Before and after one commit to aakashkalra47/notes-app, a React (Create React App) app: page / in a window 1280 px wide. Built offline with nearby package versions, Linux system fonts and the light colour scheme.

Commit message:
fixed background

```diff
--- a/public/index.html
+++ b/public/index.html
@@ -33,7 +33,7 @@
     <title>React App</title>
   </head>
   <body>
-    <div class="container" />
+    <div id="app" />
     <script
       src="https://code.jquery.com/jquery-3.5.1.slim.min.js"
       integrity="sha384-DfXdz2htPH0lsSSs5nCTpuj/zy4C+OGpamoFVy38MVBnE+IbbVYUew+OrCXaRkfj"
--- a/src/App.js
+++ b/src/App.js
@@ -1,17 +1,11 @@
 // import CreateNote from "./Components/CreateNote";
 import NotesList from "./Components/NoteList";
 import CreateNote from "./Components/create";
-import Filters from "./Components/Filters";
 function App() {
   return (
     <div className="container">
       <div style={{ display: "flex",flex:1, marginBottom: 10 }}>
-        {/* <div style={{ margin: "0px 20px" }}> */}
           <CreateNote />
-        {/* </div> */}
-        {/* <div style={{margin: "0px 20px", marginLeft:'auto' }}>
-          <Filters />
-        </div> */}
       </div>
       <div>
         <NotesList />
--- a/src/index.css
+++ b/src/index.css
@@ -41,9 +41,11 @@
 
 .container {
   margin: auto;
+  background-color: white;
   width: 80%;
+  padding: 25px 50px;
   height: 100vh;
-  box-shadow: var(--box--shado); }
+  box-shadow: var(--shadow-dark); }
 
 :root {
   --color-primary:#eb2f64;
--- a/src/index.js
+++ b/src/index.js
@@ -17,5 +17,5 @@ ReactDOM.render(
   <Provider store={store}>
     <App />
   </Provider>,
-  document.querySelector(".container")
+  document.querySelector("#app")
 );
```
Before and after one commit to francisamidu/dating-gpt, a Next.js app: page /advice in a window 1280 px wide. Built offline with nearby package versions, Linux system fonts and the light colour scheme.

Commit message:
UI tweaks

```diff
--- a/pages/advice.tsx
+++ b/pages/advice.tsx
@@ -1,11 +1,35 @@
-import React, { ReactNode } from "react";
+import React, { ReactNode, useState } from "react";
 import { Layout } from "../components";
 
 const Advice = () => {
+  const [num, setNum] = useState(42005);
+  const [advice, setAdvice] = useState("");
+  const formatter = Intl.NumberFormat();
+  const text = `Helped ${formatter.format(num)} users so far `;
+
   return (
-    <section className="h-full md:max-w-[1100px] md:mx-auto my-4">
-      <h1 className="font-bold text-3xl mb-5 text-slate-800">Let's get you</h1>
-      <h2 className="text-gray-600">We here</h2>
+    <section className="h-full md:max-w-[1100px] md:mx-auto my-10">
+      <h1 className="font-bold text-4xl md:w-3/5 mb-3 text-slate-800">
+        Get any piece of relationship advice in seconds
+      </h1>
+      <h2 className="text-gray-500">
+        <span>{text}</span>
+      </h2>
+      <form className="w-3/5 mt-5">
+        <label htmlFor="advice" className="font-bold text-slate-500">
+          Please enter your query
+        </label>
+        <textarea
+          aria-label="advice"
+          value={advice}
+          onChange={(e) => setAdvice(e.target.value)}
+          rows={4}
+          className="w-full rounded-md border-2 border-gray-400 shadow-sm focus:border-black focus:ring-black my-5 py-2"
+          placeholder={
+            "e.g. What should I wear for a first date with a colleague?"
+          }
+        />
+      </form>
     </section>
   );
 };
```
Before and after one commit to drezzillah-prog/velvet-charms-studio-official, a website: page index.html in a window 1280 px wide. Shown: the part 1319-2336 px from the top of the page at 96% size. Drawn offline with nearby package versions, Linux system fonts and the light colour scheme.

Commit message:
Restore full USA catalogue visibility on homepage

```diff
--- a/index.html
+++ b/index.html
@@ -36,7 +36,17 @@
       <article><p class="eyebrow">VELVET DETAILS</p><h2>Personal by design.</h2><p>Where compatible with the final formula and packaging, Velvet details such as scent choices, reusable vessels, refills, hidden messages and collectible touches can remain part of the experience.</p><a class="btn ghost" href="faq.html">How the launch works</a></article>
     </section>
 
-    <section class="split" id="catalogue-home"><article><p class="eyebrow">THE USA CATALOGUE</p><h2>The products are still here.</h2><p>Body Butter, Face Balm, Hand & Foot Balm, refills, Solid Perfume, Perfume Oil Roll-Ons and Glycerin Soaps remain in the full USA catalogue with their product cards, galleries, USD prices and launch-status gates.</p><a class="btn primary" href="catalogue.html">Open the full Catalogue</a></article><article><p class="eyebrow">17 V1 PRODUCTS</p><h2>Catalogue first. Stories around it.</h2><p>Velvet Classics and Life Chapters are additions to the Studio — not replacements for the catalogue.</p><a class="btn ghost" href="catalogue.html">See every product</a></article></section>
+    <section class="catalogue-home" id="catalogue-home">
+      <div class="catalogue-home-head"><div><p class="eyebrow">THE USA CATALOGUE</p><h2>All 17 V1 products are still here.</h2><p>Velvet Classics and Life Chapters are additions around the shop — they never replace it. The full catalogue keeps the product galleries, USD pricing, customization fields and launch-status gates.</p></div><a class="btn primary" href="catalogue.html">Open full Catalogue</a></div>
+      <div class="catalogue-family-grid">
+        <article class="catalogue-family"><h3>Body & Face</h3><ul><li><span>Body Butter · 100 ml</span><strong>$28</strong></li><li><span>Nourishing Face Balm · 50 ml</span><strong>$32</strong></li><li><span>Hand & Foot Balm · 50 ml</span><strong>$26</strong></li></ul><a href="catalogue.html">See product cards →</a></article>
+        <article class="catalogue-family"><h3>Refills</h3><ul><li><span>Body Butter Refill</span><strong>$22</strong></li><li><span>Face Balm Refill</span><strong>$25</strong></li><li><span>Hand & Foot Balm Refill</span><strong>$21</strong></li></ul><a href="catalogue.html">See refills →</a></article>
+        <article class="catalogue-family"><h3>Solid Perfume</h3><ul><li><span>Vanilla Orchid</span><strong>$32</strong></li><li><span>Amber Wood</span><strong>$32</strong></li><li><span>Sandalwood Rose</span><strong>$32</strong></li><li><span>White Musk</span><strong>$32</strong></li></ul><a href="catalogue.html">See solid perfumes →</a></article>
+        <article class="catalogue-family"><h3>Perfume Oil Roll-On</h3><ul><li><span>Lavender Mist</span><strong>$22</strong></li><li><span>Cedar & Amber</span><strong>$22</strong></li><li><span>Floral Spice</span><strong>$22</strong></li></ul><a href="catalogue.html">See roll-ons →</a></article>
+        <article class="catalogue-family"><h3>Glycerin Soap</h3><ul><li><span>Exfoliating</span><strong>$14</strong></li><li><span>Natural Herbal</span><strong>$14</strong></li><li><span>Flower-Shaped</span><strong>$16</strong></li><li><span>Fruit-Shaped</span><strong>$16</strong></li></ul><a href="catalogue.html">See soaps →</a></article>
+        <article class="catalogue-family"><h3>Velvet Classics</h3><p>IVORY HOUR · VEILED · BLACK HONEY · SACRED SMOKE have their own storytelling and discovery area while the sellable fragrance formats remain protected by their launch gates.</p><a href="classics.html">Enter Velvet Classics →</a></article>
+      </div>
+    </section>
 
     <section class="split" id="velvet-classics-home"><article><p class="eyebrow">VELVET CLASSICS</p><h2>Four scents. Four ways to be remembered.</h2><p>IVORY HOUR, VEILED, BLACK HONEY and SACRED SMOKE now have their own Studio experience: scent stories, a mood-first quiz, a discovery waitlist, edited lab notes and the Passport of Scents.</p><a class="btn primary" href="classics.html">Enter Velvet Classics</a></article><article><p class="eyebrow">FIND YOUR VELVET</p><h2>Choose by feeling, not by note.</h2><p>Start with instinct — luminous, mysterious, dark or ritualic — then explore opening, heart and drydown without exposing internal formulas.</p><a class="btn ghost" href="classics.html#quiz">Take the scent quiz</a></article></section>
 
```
===
■ EXERCISE DESCRIPTION
Check each line of the data above for the string "import", and copy the ones that have it.

■ RESULT FOR THIS TASK
 // import CreateNote from "./Components/CreateNote";
 import NotesList from "./Components/NoteList";
 import CreateNote from "./Components/create";
-import Filters from "./Components/Filters";
-import React, { ReactNode } from "react";
+import React, { ReactNode, useState } from "react";
 import { Layout } from "../components";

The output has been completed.